Extract Why am I an atheist? Why do I think it is important to speak out against the harmful consequences of religious interpretations of the world and of our place in it? In this essay, I argue not only that we have no good reason to believe that a good, all-powerful, all-knowing God exists, but also that organizations and institutions campaigning in the name of God are frequently working toward preventing desirable societal progress in a number of crucial areas affecting our daily lives.
Abstract This chapter explores the relationship between law and bioethics and calls for a careful evaluation of the law’s contributions to bioethics. It argues that while the law contributed extensively to the development of bioethics, it introduced a language and a way of thinking that are not necessarily appropriate to handle and resolve bioethical issues, and which, in a significant portion of cases, was irrelevant and had little impact on decision-making and behavioural patterns of patients.
Abstract Women’s sexual and reproductive rights are an integral part of daily practice for obstetricians/gynaecologists and the key to the survival and health of women around the world. Women’s sexual and reproductive health is often compromised because of infringements of their basic human rights, not the lack of medical knowledge. Understanding the relevance of respecting and promoting sexual and reproductive rights is critical for providing current standards of care, and includes access to information and care, confidentiality, informed consent and evidence-based practice.

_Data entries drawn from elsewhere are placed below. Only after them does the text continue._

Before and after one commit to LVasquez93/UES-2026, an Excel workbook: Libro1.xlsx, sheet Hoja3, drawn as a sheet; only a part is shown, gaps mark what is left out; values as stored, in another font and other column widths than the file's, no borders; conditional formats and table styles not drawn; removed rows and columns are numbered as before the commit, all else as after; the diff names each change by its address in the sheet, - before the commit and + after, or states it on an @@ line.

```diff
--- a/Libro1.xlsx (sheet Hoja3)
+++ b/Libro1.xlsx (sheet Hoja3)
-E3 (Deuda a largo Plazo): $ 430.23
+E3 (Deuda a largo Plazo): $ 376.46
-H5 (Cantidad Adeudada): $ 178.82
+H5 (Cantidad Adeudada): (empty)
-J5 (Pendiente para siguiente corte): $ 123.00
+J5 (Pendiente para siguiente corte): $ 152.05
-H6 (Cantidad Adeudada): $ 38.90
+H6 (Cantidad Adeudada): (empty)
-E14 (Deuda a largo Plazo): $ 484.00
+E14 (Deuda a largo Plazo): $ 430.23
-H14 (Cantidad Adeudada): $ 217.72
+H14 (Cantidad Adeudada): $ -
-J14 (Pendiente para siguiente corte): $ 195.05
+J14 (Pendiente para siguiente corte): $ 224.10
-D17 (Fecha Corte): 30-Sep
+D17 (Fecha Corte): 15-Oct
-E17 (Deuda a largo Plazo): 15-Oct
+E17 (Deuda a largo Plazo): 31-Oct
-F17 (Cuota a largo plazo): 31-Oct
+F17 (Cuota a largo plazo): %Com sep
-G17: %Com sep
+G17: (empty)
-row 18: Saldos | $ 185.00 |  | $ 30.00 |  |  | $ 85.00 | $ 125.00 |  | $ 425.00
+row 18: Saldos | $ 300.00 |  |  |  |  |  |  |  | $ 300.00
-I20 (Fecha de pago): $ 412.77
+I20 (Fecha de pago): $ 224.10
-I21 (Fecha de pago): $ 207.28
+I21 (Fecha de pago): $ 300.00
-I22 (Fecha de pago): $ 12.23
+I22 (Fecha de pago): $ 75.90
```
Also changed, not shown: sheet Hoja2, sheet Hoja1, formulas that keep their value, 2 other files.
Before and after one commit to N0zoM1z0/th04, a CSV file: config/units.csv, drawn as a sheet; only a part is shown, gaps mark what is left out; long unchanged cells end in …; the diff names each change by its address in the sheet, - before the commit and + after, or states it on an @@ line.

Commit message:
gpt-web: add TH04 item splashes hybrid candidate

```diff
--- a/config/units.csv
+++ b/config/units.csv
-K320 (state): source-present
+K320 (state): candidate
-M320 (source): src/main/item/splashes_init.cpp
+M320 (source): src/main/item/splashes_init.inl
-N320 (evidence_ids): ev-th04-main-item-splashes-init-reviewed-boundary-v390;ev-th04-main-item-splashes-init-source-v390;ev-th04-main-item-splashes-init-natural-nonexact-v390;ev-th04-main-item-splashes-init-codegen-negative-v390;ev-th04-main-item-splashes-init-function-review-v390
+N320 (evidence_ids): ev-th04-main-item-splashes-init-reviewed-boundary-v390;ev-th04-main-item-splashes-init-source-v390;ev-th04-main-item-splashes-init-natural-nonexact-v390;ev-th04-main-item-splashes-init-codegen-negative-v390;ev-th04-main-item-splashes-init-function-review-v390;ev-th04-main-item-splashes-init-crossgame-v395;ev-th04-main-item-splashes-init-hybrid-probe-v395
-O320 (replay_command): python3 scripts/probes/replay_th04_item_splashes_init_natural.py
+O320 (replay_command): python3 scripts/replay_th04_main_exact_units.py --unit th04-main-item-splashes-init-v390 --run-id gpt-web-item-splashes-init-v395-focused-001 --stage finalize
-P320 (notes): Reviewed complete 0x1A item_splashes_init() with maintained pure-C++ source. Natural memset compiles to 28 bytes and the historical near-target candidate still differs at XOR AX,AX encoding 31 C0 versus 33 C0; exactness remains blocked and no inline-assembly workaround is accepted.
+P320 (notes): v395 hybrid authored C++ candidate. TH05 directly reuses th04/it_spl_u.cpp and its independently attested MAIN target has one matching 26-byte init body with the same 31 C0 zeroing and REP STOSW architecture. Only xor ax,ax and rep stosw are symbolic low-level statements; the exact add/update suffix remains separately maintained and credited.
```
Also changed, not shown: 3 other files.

The violation of women’s rights in their daily lives through common problems such as gender-based violence and discrimination results in serious consequences for their health. Obstetricians/gynaecologists are natural advocates for women’s health, yet may be lacking in their understanding of relevant laws or the limits of conscientious objection. This chapter outlines the framework for sexual and reproductive rights, and explores its relevance to the practising clinician.